                    have treated them well. True, they haven't changed much since the late '60s.
                    They're still obsessed with all the insecurities, doubts, and outright paranoia
                    that childhood is heir to. But then - tell the truth - underneath it all, aren't you

                    To answer the obvious question at the top; yes,
                    children nowadays still know who Charlie Brown,
                    Lucy, Snoopy, Linus, Schroeder, and Sally are, and
                    they love them. At the matinee performance I
                    attended, little tykes whose ages could be counted
                    on the fingers of only two hands were in the
                    majority. To a child they sat mesmerized, behaving
                    themselves far better than many an adult audience
                    I've encountered recently. Their parents seemed
                    pathetically grateful Broadway is finally offering
                    Something To Do As A Family which does not
                    involve giant, menacing puppets guaranteed to give the just starting school set
                    nightmares. (For those of us with unpleasant memories of masses of children in
                    a Broadway theatre, the ushers assured me the week night performances are
                    relatively child free.)
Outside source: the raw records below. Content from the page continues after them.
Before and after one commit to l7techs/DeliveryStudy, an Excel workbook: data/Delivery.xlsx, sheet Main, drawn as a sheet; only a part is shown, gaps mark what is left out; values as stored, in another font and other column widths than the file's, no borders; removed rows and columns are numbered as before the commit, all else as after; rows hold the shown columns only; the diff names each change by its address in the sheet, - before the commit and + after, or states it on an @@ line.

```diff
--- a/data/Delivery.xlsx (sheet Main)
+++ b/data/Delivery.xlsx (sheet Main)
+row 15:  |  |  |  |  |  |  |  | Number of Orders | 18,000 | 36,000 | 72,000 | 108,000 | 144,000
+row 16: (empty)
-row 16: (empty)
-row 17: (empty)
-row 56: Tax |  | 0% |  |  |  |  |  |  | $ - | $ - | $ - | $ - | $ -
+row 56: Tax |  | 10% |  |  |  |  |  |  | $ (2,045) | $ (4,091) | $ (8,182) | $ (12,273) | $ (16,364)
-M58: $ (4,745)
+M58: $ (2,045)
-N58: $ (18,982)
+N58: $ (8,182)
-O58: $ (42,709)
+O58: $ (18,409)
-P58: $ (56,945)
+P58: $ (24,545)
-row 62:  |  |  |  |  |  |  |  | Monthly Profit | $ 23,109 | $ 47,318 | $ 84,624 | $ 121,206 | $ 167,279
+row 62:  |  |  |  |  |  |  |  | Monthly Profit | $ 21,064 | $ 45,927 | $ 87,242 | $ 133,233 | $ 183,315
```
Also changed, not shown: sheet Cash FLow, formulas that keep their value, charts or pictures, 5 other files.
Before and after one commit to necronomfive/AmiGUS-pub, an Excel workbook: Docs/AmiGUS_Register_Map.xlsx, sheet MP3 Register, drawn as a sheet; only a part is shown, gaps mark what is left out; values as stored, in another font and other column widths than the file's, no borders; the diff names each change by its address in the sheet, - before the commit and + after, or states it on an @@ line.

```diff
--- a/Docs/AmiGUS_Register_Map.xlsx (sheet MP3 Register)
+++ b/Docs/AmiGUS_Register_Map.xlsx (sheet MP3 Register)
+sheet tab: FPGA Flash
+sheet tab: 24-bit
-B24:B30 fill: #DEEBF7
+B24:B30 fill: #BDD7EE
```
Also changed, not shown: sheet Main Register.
                    So, is Charlie Brown just a kids' show, a mindless musical entertainment
                    discerning adult theatregoers should avoid at all costs? No, my friends, it is
                    much, much more than that. Charlie Brown is nothing less than a delightful,
                    virtuoso display of theatrical skills marshaled by its director and a handful of
                    disciplined, astute and finely calibrated bravura performances, the likes of
                    which have rarely been seen on Broadway since Sondheim and Lloyd-Webber
                    changed the rules and expectations of what a musical should be.

                    The challenge of a revival of Charlie Brown these days is what made the
                    original production so appealing. It's whimsical, with little more to its credit
                    than a handful of jokes and 16 fun and entertaining, if not exactly memorable,
                    songs. (Based as it is on a comic strip, which even at its trendy height of
                    popularity was little more than gentle, forgiving, and innocent, could it be any
                    other way?) There is no plot as such, simply a series of vignettes which are
                    little more than set-ups for character-centric musical numbers. Charlie Brown
                    is neither great nor profound Theatre.
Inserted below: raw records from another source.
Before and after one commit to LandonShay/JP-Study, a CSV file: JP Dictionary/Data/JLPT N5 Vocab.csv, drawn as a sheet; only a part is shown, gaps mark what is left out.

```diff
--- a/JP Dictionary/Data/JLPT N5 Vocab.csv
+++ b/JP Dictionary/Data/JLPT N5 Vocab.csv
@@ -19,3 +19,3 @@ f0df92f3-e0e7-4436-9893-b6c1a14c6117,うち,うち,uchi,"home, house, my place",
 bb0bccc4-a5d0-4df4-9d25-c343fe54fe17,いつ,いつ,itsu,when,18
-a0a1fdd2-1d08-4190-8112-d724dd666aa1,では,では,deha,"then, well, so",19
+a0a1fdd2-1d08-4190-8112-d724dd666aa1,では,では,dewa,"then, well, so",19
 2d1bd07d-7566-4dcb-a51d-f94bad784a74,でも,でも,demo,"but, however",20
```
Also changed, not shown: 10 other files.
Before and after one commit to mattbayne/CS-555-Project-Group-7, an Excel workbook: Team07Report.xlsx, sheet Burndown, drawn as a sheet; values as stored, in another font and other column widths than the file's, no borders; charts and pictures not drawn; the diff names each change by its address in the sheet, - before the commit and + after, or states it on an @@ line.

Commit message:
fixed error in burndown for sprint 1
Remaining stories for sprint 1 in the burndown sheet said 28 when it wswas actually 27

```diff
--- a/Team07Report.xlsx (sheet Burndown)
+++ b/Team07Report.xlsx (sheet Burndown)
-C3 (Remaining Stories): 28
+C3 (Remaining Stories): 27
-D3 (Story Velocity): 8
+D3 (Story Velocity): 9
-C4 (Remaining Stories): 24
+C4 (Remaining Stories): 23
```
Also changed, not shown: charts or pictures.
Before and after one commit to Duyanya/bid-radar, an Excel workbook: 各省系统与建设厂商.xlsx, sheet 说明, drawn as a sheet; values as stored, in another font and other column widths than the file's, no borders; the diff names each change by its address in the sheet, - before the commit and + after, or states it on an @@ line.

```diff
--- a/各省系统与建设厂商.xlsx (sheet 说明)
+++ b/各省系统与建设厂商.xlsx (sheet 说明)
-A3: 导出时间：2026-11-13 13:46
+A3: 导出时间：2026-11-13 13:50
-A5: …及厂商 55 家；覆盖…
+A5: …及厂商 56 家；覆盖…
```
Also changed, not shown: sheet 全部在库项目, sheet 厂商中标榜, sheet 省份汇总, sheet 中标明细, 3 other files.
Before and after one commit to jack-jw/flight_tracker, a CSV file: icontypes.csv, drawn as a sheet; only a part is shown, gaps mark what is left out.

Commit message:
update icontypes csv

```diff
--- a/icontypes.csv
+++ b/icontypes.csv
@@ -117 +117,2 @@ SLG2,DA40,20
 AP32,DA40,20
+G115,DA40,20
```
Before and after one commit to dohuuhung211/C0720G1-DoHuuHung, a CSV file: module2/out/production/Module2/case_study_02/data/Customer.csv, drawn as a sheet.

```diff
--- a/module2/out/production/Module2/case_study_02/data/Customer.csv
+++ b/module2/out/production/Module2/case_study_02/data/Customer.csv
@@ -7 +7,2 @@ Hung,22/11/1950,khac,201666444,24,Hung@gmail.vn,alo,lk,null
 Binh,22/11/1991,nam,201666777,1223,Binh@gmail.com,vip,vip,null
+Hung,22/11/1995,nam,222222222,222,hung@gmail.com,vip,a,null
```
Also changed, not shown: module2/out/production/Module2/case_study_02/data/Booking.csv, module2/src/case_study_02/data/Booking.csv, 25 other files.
                    This type of musical currently has a bad reputation, and deservedly so. In the
                    hands of well-intentioned amateurs or even professionals with little
                    understanding of its assumptions and demands, a vintage musical comes across
                    as stale, pointless, and potentially offensive to contemporary sensibilities. But in
                    the hands of gifted theatre artists who understand the material's limits and
                    clockwork structure, in performance it can bring a glow to a stage and enchant
                    and amuse even a cynical and jaded modern audience.
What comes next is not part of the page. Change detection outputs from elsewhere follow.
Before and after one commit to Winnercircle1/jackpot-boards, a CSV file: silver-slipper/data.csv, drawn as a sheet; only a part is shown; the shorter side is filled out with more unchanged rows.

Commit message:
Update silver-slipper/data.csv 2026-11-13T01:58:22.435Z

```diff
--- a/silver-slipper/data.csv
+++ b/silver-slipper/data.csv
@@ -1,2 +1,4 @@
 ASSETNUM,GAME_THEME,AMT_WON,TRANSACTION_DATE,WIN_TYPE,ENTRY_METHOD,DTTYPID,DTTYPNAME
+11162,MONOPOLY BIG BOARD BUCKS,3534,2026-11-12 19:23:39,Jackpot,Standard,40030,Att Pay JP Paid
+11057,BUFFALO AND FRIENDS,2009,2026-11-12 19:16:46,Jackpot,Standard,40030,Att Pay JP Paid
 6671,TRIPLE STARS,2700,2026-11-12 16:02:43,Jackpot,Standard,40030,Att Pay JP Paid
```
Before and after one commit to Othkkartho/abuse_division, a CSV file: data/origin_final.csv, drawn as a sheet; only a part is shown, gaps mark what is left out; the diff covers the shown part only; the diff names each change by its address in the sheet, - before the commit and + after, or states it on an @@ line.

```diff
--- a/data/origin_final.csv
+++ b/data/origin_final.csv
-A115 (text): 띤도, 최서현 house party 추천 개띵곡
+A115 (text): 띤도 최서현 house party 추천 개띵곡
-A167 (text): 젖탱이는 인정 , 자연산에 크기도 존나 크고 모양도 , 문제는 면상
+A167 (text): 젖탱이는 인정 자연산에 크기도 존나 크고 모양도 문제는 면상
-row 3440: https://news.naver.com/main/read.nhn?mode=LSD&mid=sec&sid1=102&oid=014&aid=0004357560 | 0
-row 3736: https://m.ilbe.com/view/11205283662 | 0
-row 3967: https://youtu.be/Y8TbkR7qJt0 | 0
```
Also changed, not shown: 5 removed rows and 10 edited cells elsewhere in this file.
                    The director, Michael Mayer, understands and is at ease with this demanding
                    and now risky material. That he has made all the right choices is obvious from
                    the start. The pace is quick, the staging lively and appropriate, the transitions
                    smooth, the tone enthusiastic, and the mood joyful. What isn't immediately
                    apparent in this effortless flow is how finely honed the performances are, how
                    the cast's natural exuberance has been balanced and restrained so as not to
                    overwhelm a musical which only aspires to provide laughs, catchy tunes, and a
                    gentle good time.

                    Kristin Chenoweth plays Sally as if she is destined to become either a
                    Congresswoman or a serial murderer. (One of her speeches, suffused with
                    Brechtian overtones so dense it will give me nightmares for a week, somehow
                    sounds perfectly logical coming out of the mouth of a four-year-old.) A major
                    surprise of the show, Chenoweth somehow manages to successfully integrate a
                    sharp, contemporary edge into her role with hilarious results.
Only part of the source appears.